The sugar and phosphate group are identical in all DNA nucleotides. However, the nitrogenous base may be any one of four different kinds—thymine, cytosine, adenine, or guanine . The nitrogenous bases and their chemical structures, called rings. The nitrogenous bases are often represented by the first letter of their name—T (thymine), C (cytosine), A (adenine), and G (guanine). Nitrogenous bases that have a double ring of carbon and nitrogen atoms, such as adenine and guanine, are called purines. Nitrogenous bases that have a single ring of carbon and nitrogen atoms, such as cytosine and thymine, are called pyrimidines.
In 1949, American biochemist Erwin Chargaff observed that the percentage of adenine equals the percentage of thymine, and the percentage of cytosine equals that of guanine in the DNA of a variety of organisms. This observation was key to understanding the structure of DNA because it meant bases pair by base-pairing rules—in DNA, cytosine on one strand pairs with guanine on the opposite strand, and adenine pairs with thymine. These pairs of bases are called complementary base pairs. Notice that each complementary base pair contains one double-ringed purine and one single-ringed pyrimidine.

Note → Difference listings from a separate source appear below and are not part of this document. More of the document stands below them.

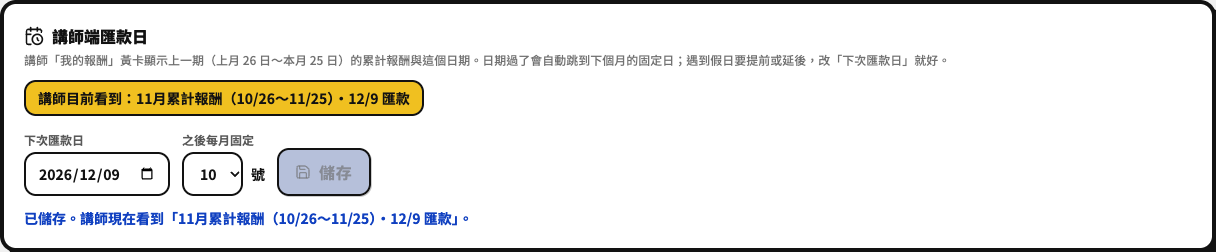
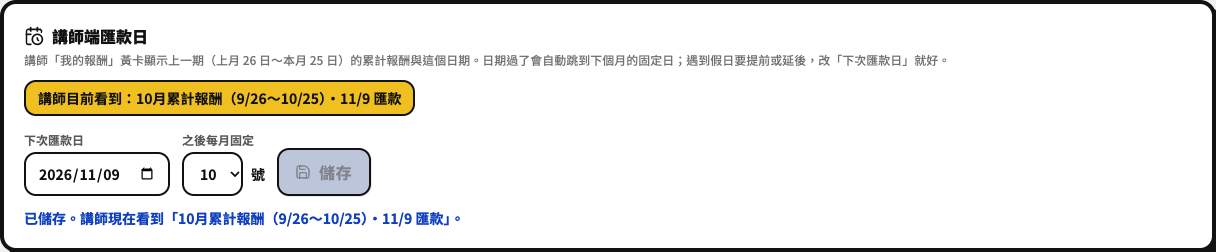
fix(salary): admin can only reschedule the current payout period
Review 2026-10-20 (must-fix): changing only the regular day (e.g. 10 -> 28) while the
next payday stayed 11/10 made teachers see the previous period (9月, 8/26-9/25) and amount.
- regularPaydayFor(period, day): the regular payday of a period.
- SalaryPaydaySetting: changing the regular day moves the next payday to the same period's
  new regular date; a date that resolves to another period than the current one is blocked
  (save disabled, submit ignored, red explanation). The period rolls only after its date passes.
- Browser verify 113 checks (8a/8b cover the guard; a mutant without the guard fails 7).

diff --git a/培訓web/src/components/admin/SalaryPaydaySetting.jsx b/培訓web/src/components/admin/SalaryPaydaySetting.jsx
@@ -10,6 +10,7 @@ import {
     monthNameOf,
     normalizePaydayDay,
     parseIsoDate,
+    regularPaydayFor,
     resolvePayout,
     shortDateOf,
 } from '../../lib/salaryPayday';
@@ -61,6 +62,17 @@ const SalaryPaydaySetting = () => {
     const changed = Boolean(saved) && (
         form.nextPayday !== effectivePayday(saved, today) || Number(form.regularDay) !== saved.regularDay
     );
+    // 只能改「目前這一期」的匯款日：換固定日或日期離太遠，會讓講師看到別的期別與金額（審查 2026-10-20 必修）
+    const currentPeriod = saved ? resolvePayout(saved, today).periodMonth : null;
+    const formPeriod = formValid ? resolvePayout(form, today).periodMonth : null;
+    const periodMismatch = changed && formValid && formPeriod !== currentPeriod;
+
+    const changeRegularDay = (value) => {
+        const regularDay = Number(value);
+        const sameTermPayday = currentPeriod ? regularPaydayFor(currentPeriod, regularDay) : null;
+        setForm({ nextPayday: sameTermPayday || form.nextPayday, regularDay });
+        setMessage(null);
+    };
 
     const save = async (event) => {
         event.preventDefault();
@@ -69,6 +81,7 @@ const SalaryPaydaySetting = () => {
             setMessage({ tone: 'error', text: '請選今天或之後的日期。' });
             return;
         }
+        if (periodMismatch) return;
         setSaving(true);
         setMessage(null);
         const regularDay = normalizePaydayDay(form.regularDay);
@@ -142,7 +155,7 @@ const SalaryPaydaySetting = () => {
                         <span className="flex items-center gap-2">
                             <select
                                 value={form.regularDay}
-                                onChange={e => { setForm({ ...form, regularDay: Number(e.target.value) }); setMessage(null); }}
+                                onChange={e => changeRegularDay(e.target.value)}
                                 className="min-h-[44px] px-3 border-2 border-bauhaus-black rounded-xl bg-white text-sm font-bold text-bauhaus-black outline-none focus:ring-2 focus:ring-bauhaus-blue"
                             >
                                 {DAY_OPTIONS.map(day => <option key={day} value={day}>{day}</option>)}
@@ -150,10 +163,16 @@ const SalaryPaydaySetting = () => {
                             <span className="text-sm text-bauhaus-black">號</span>
                         </span>
                     </label>
-                    <button type="submit" disabled={saving || !changed} className="bh-btn bh-btn-blue px-4 py-2.5 min-h-[44px]">
+                    <button type="submit" disabled={saving || !changed || periodMismatch} className="bh-btn bh-btn-blue px-4 py-2.5 min-h-[44px]">
                         <Save className="w-4 h-4" aria-hidden="true" /> {saving ? '儲存中…' : '儲存'}
                     </button>
-                    {changed && formValid && (
+                    {periodMismatch && (
+                        <p role="alert" className="w-full text-sm font-bold text-bauhaus-red">
+                            這樣設定會變成匯「{monthNameOf(formPeriod)}」，但目前這一期是「{monthNameOf(currentPeriod)}」。
+                            下次匯款日請選這一期的匯款日（固定日前後幾天內）；這期日期過了會自動換下一期。
+                        </p>
+                    )}
+                    {changed && formValid && !periodMismatch && (
                         <p className="w-full text-xs font-bold text-bauhaus-black/70">
                             儲存後講師會看到「{teacherSees({ nextPayday: form.nextPayday, regularDay: form.regularDay }, today)}」。
                         </p>

diff --git a/培訓web/src/lib/salaryPayday.test.js b/培訓web/src/lib/salaryPayday.test.js
@@ -6,6 +6,7 @@ import {
     normalizePaydayDay,
     parseIsoDate,
     payoutScheduleFromResponse,
+    regularPaydayFor,
     resolvePayout,
     shortDateOf,
     summarizePayrollPeriod,
@@ -53,6 +54,19 @@ test('讀不到設定時用每月 10 號', () => {
     assert.equal(at({ nextPayday: 'bad', regularDay: 'x' }, '2026-10-09'), '2026-10-10 2026/09');
     assert.equal(at({ nextPayday: null, regularDay: 25 }, '2026-10-26'), '2026-11-25 2026/10');
     assert.equal(at({}, '2027-01-11'), '2027-02-10 2027/01');
+});
+
+test('某一期照固定日的匯款日（後台改固定日時用來帶出同一期的新日期）', () => {
+    assert.equal(regularPaydayFor('2026/10', 10), '2026-11-10');
+    assert.equal(regularPaydayFor('2026/10', 28), '2026-11-28');
+    assert.equal(regularPaydayFor('2026/12', 5), '2027-01-05');
+    assert.equal(regularPaydayFor('2027/01', 28), '2027-02-28');
+    assert.equal(regularPaydayFor('bad', 10), null);
+    // 帶出來的日期回頭算期別，必須還是同一期（審查 2026-10-20 必修：只改固定日不能換期）
+    for (const day of [1, 5, 10, 15, 20, 25, 26, 27, 28]) {
+        const payday = regularPaydayFor('2026/10', day);
+        assert.equal(resolvePayout({ nextPayday: payday, regularDay: day }, '2026-10-20').periodMonth, '2026/10', String(day));
+    }
 });
 
 test('讀取結果：表還沒建或沒資料就安靜退回；其他錯誤標 failed', () => {

diff --git a/培訓web/src/lib/salaryPayday.js b/培訓web/src/lib/salaryPayday.js
@@ -79,6 +79,14 @@ export const resolvePayout = ({ nextPayday, regularDay } = {}, today) => {
     throw new Error('找不到下次匯款日');
 };
 
+// 某一期（'YYYY/MM'）照固定日該在哪天匯：那一期的隔月固定日（'2026/10', 10 → '2026-11-10'）
+export const regularPaydayFor = (periodMonth, regularDay) => {
+    const match = /^(\d{4})\/(\d{2})$/.exec(String(periodMonth ?? ''));
+    if (!match) return null;
+    const next = shiftMonth({ year: Number(match[1]), month: Number(match[2]) }, 1);
+    return toIso(paydayIn(next, normalizePaydayDay(regularDay)));
+};
+
 // 前端讀 salary_payout_schedule 的結果 → 設定值；表還沒建或讀不到列時用每月 10 號，
 // 其他錯誤（網路、伺服器）也先用 10 號，但標 failed 讓畫面註明「預估」。
 export const payoutScheduleFromResponse = ({ data, error } = {}) => {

Because of the base-pairing rules, the order of the nitrogenous bases on the nucleotides in one chain of the DNA molecule is complementary to the order of bases on the opposite chain. For example, if a DNA chain has the sequence ATTC, then the other chain must have the complementary sequence TAAG. The order of nitrogenous bases on a chain of DNA is called its base sequence. Complementary base pairing is important in DNA structure and function for two reasons. First, the hydrogen bonds between the base pairs help hold the two strands of a DNA molecule together. Second, the complementary nature of DNA helps explain how DNA replicates before a cell divides. One strand of a DNA molecule can serve as a template for making a new complementary strand.
The structure of DNA is often simplified when it is drawn or modeled. For example, the DNA double helix is often illustrated as a straight ladder. The ugarphosphate “handrails” are drawn as a straight line so that the basepair “steps” between the DNA strands are easier to see. Notice that simplifying the DNA structure highlights the complementary base pairs in each of the DNA nucleotides. In some cases the structure of DNA is simplified even more by just writing the first letter of each of the nitrogenous bases in the DNA nucleotides. For example, the DNA in figure above would be represented by: